U.S. Department of Energy Office of Biological and Environmental Research

BER Research Highlights

Barbara Finlayson-Pitts to Receive American Chemical Society Award
Published: September 10, 2003
Posted: September 30, 2003

The American Chemical Society (ACS) has announced that Professor Barbara Finlayson-Pitts of the University of California, Irvine, will receive the 2004 Award for Creative Advances in Environmental Science and Technology. Dr. Finlayson-Pitts and her research group were the first to demonstrate that sea salt aerosols could be sources of reactive chlorine in the troposphere. Using spectroscopic methods on sea salt aerosols in the laboratory, the group demonstrated that in the presence of ultraviolet light and ozone chlorine radicals could be produced. Long known to be important in the stratosphere, chlorine radicals are potentially important in acting to add or remove ozone in the troposphere depending upon the amounts of reactive organics that are present. Following those observations, measurements in the field have also confirmed the presence of molecular chlorine in seashore environments consistent with the hypothesis set forth by Finlayson-Pitts and her colleagues. Her research group has also led the way in identification of key marker compounds for chlorine atom addition to isoprene, an important biogenic hydrocarbon. It has also led to the study of heterogeneous chemical reactions of aerosols and their interactions with oxides of nitrogen. These advances in atmospheric chemistry will enable climate scientists to more accurately evaluate the role of sea salt aerosols in climate forcing. Much of Dr. Finlayson-Pitts' research has been sponsored by the Department of Energy (DOE) Atmospheric Science Program and involves active collaborations with scientists at the DOE Environmental Molecular Sciences Laboratory. The ACS award will be presented March 30, 2004, at the ACS 2004 Annual Meeting in Anaheim, CA. Previous recipients include current ASP grantees John Seinfeld, Mario Molina, and Roger Atkinson.
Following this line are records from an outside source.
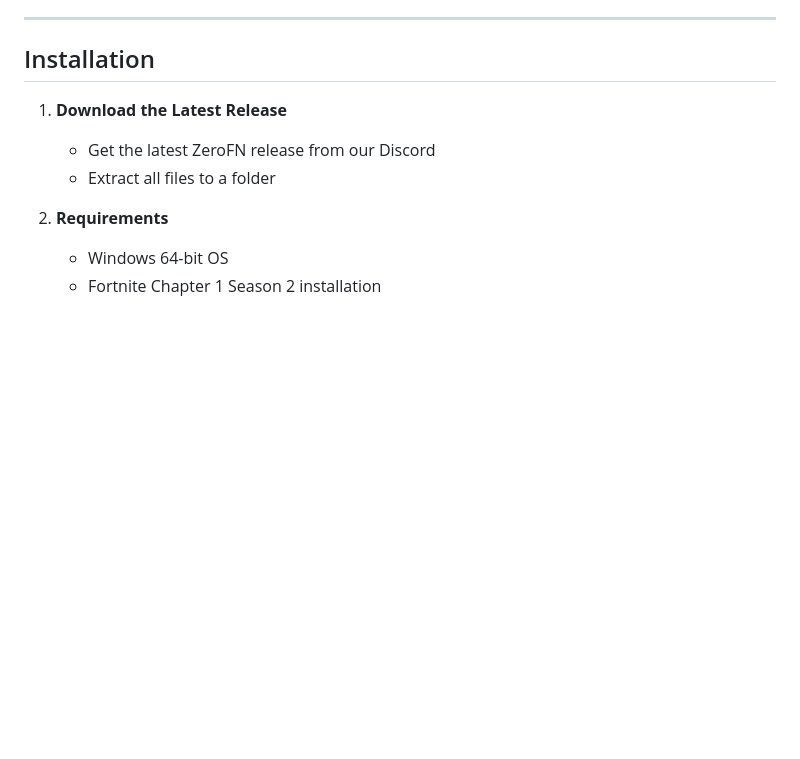
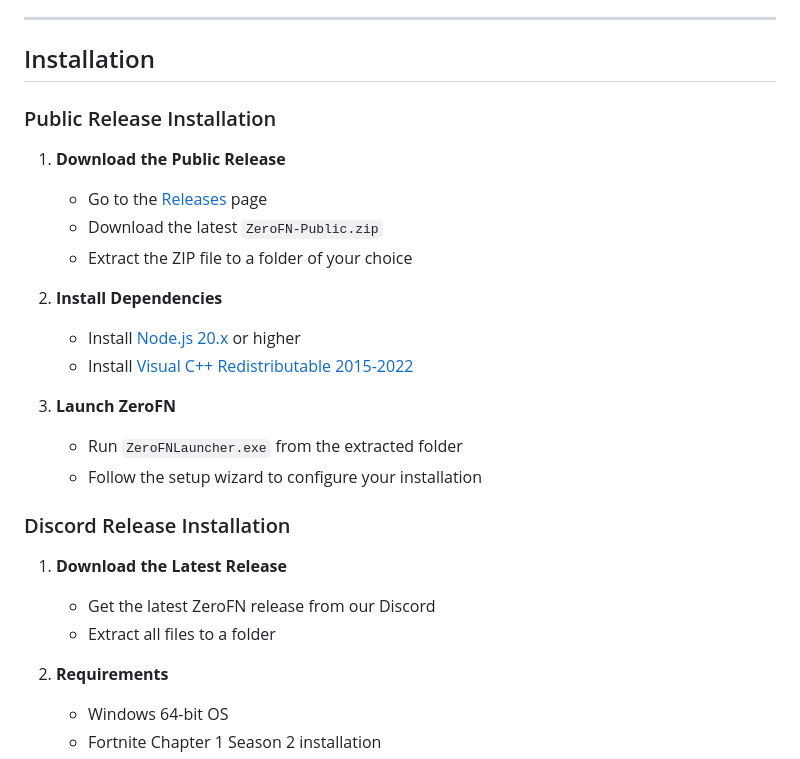
Before and after one commit to HarrisSagiris/ZeroFN, a Markdown page: README.md, the part around the change. GitHub-like rendering; blank space fills up the shorter version.

```diff
--- a/README.md
+++ b/README.md
@@ -42,6 +42,21 @@ ZeroFN is a custom Fortnite private server and launcher that allows you to play
 
 ## Installation
 
+### Public Release Installation
+1. **Download the Public Release**
+   - Go to the [Releases](https://github.com/ZeroFN/ZeroFN/releases) page
+   - Download the latest `ZeroFN-Public.zip`
+   - Extract the ZIP file to a folder of your choice
+
+2. **Install Dependencies**
+   - Install [Node.js 20.x](https://nodejs.org/) or higher
+   - Install [Visual C++ Redistributable 2015-2022](https://aka.ms/vs/17/release/vc_redist.x64.exe)
+
+3. **Launch ZeroFN**
+   - Run `ZeroFNLauncher.exe` from the extracted folder
+   - Follow the setup wizard to configure your installation
+
+### Discord Release Installation
 1. **Download the Latest Release**
    - Get the latest ZeroFN release from our Discord
    - Extract all files to a folder
```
Contact: Peter Lunn, SC-74, (301) 903-4819
Topic Areas:

  • Research Area: Atmospheric System Research
  • Cross-Cutting: Lectures, Awards, and Recognition

Division: SC-23.1 Climate and Environmental Sciences Division, BER
      (formerly SC-74 Environmental Sciences Division, OBER)


BER supports basic research and scientific user facilities to advance DOE missions in energy and environment. More about BER

Recent Highlights

May 10, 2019
Quantifying Decision Uncertainty in Water Management via a Coupled Agent-Based Model
Considering risk perception can improve the representation of human decision-making processes in age [more...]

May 09, 2019
Projecting Global Urban Area Growth Through 2100 Based on Historical Time Series Data and Future Scenarios
Study provides country-specific urban area growth models and the first dataset on country-level urba [more...]

May 05, 2019
Calibrating Building Energy Demand Models to Refine Long-Term Energy Planning
A new, flexible calibration approach improved model accuracy in capturing year-to-year changes in bu [more...]

May 03, 2019
Calibration and Uncertainty Analysis of Demeter for Better Downscaling of Global Land Use and Land Cover Projections
Researchers improved the Demeter model’s performance by calibrating key parameters and establi [more...]

Apr 22, 2019
Representation of U.S. Warm Temperature Extremes in Global Climate Model Ensembles
Representation of warm temperature events varies considerably among global climate models, which has [more...]

List all highlights (possible long download time)